State the number of lines in the following data that include the word "html", with no other text.

***** Source records *****

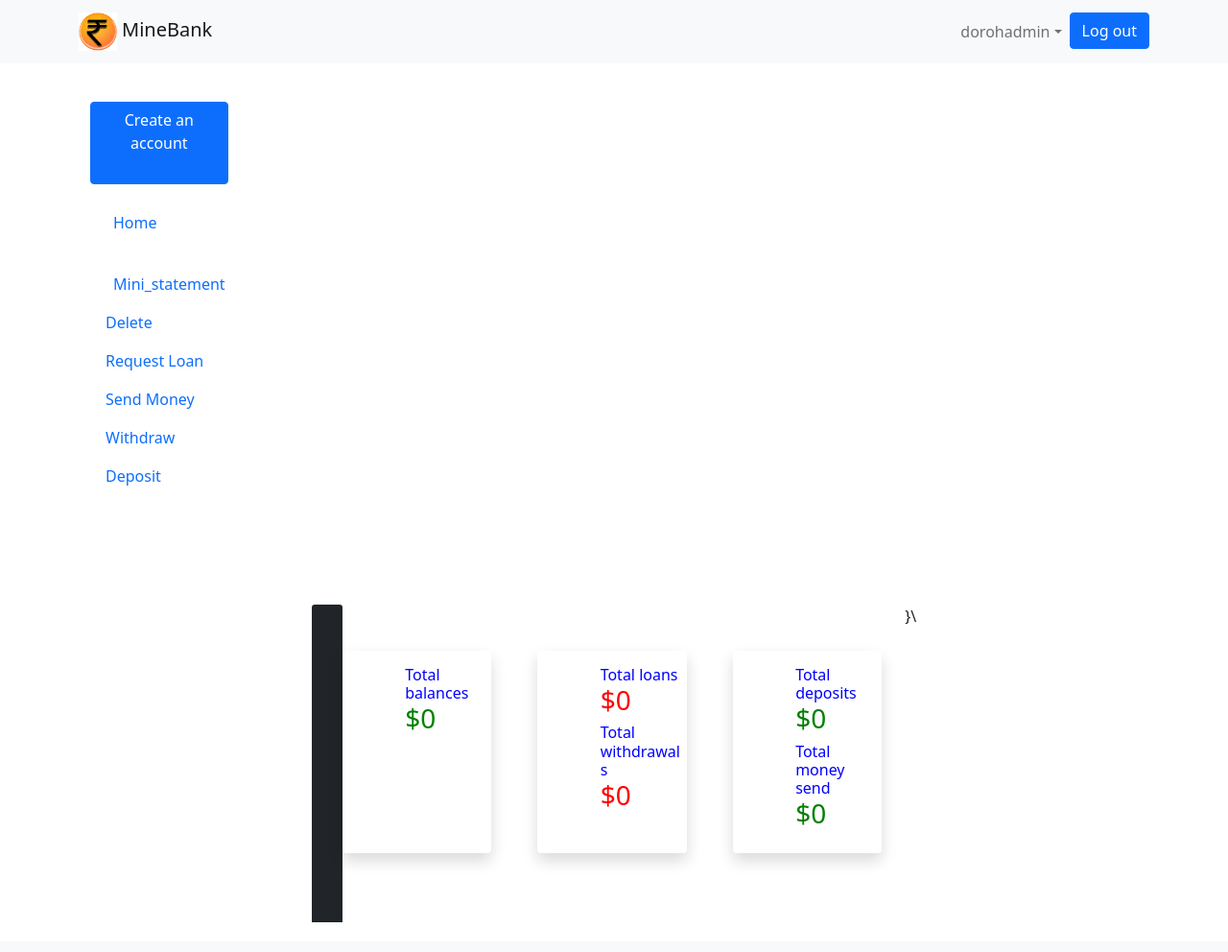
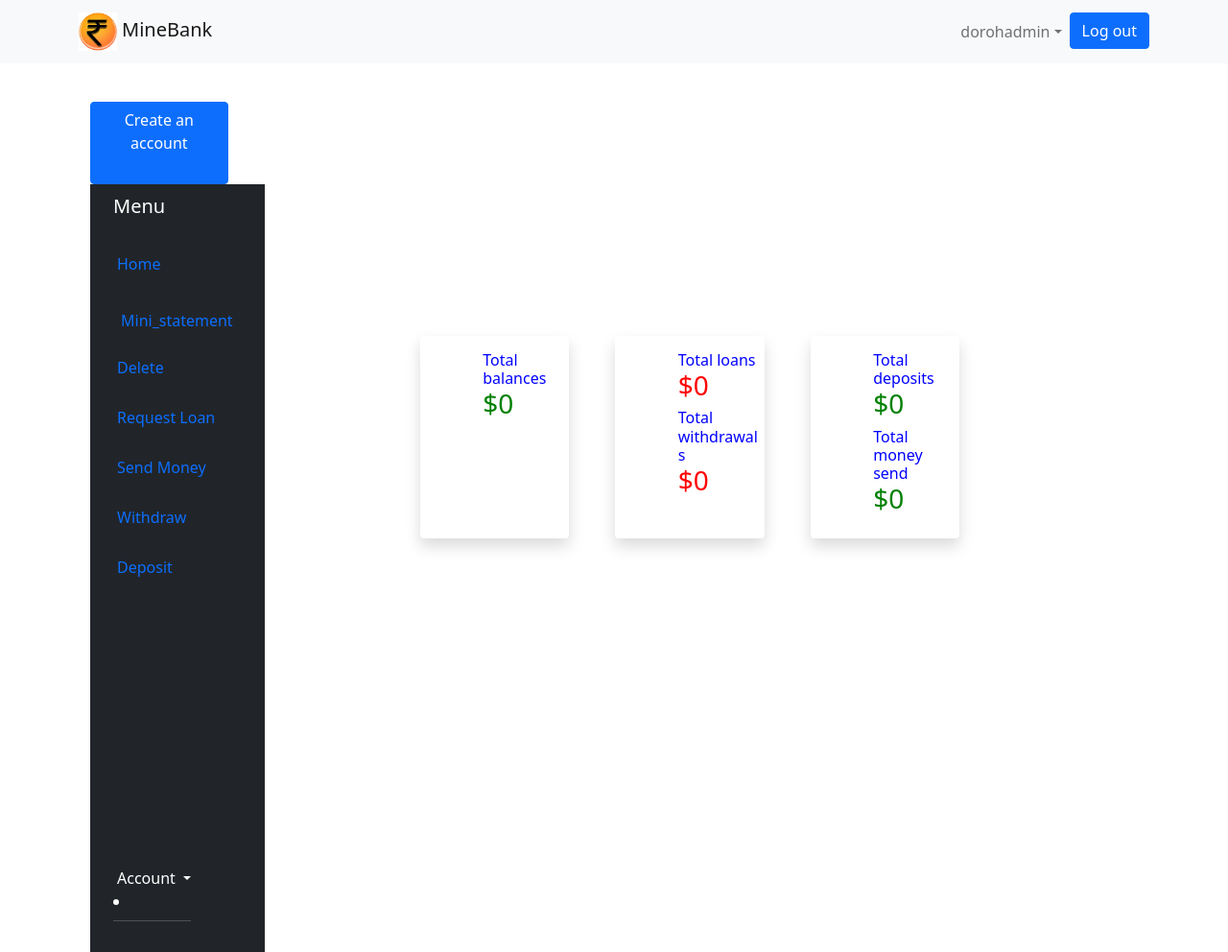
Before and after one commit to chepkiruidorothy/bank, a Django app: page /dashboard/5/ in a window 1280 px wide. Shown: the whole page at 96% size. Before the commit the page ends 961 px from the top, so only its background shows below. Run offline with Django 4.2, Linux system fonts and the light colour scheme; a user stored in the database is signed in; data comes from the database, SQL or seed files in the repository; some libraries are stand-ins or nearby versions.

Commit message:
changed monthly dashboard

```diff
--- a/templates/dashboard.html
+++ b/templates/dashboard.html
@@ -18,38 +18,72 @@
 {% include 'list.html'%}
 <!-- Main layout -->
 
-<div class="wrapper">
-    <!--Top menu -->
-    <div class="sidebar" style="height:auto; width:225px; padding: 20px 0; color:yellow; ">
-       <!--profile image & text-->
-        <!--menu item-->
 
-           <div class="side-navbar active-nav d-flex justify-content-between flex-wrap flex-column" id="sidebar">
-            <ul class="nav flex-column text-white w-100">
-
-              <li><a href="{% url 'home'%}" class="nav-link">
-                <span class="mx-2">Home</span></a>
+<div class="container-fluid">
+    <div class="row flex-nowrap">
+        <div class="col-auto col-md-3 col-xl-2 px-sm-2 px-0 bg-dark">
+            <div class="d-flex flex-column align-items-center align-items-sm-start px-3 pt-2 text-white min-vh-100">
+                <a href="/" class="d-flex align-items-center pb-3 mb-md-0 me-md-auto text-white text-decoration-none">
+                    <span class="fs-5 d-none d-sm-inline">Menu</span>
+                </a>
+                <ul class="nav nav-pills flex-column mb-sm-auto mb-0 align-items-center align-items-sm-start" id="menu">
+                    <li class="nav-item">
+                        <a href="#" class="nav-link align-middle px-0">
+                            <i class="fs-4 bi-house"></i> <span class="ms-1 d-none d-sm-inline">Home</span>
+                        </a>
                     </li>
                       {% if account%}
-                  <li <span class="mx-2">><a class="nav-link" href="{%url 'statement' account.pk %}">Mini_statement</a></li>
-                    <li><a class="nav-link"  href="{%url 'delete' account.pk %}">Delete</a></li>
-                      <li><a class="nav-link" href="{%url 'loan' account.pk%}">Request Loan</a></li>
-                      <li><a class="nav-link" href="{%url 'send_money' account.pk%}">Send Money </a></li>
-                        <li><a class="nav-link" href="{%url 'withdraw' account.pk %}">Withdraw</a></li>
-                        <li><a class="nav-link" href="{%url 'deposit' account.pk %}">Deposit</a></li>
+                    <li>
+                        <a href="{%url 'statement' account.pk %}" data-bs-toggle="collapse" class="nav-link px-0 align-middle">
+                            <i class="fs-4 bi-speedometer2"></i> <li <span class="mx-2"> Mini_statement</a>
+                    </li>
+                    <li>
+                        <a href="{%url 'delete' account.pk %}" class="nav-link px-0 align-middle">
+                            <i class="fs-4 bi-table"></i> <span class="ms-1 d-none d-sm-inline">Delete</span></a>
+                    </li>
+                    <li>
+                        <a href="{%url 'loan' account.pk%}" data-bs-toggle="collapse" class="nav-link px-0 align-middle ">
+                    <i class="fs-4 bi-bootstrap"></i> <span class="ms-1 d-none d-sm-inline">Request Loan</span></a>
+                    </li>
 
-                        {%endif%}
+                    <li>
+                        <a href="{%url 'send_money' account.pk%}"class="nav-link px-0 align-middle">
+                            <i class="fs-4 bi-table"></i> <span class="ms-1 d-none d-sm-inline">Send Money</span></a>
+                    </li>
+                    <li>
+                        <a href="{%url 'withdraw' account.pk %}"class="nav-link px-0 align-middle">
+                            <i class="fs-4 bi-table"></i> <span class="ms-1 d-none d-sm-inline">Withdraw</span></a>
+                    </li>
 
-              </div>
+                    <li>
+                        <a href="{%url 'deposit' account.pk %}"class="nav-link px-0 align-middle">
+                            <i class="fs-4 bi-table"></i> <span class="ms-1 d-none d-sm-inline">Deposit</span></a>
+                    </li>
 
+                    {% endif%}
+                </ul>
+                <hr>
+                <div class="dropdown pb-4">
+                    <a href="#" class="d-flex align-items-center text-white text-decoration-none dropdown-toggle" id="dropdownUser1" data-bs-toggle="dropdown" aria-expanded="false">
+
+                        <span class="d-none d-sm-inline mx-1">Account</span>
+                    </a>
+                    {% for account in accounts%}
+                    <ul class="dropdown-menu dropdown-menu-dark text-small shadow">
+                        <li><a class="dropdown-item" href="{% url 'dashboard' account.pk%}"> Account</a></li>
+                        {% endfor%}
+                        <li>
+                            <hr class="dropdown-divider">
+                        </li>
+                    </ul>
                 </div>
             </div>
-
-
+        </div>
+        <div class="col py-3">
           <main style="margin-top:50px; height:auto; width:auto; padding: 20px 0; "">
             <div class="pt-4 my-container active-cont d-flex justify-content-center">
 
-    <div class="card-header text-white bg-dark py-2 px-3"></div>
+
               <section class="py-5  " style="height:auto" id="dashboard">
 
                 <div class="row  gx-5 h-100">
@@ -148,9 +182,11 @@
             <a class="btn border-0" id="menu-btn">
               <i class="bx bx-menu"></i>
             </a>
-}\
           </div>
           </main>
+        </div>
+    </div>
+</div>
 
 
 
```
Also changed, not shown: static/assets/css/style.css (added, +23 -0 lines). Lines whose indentation alone changed are shown as unchanged.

*****

Reply
3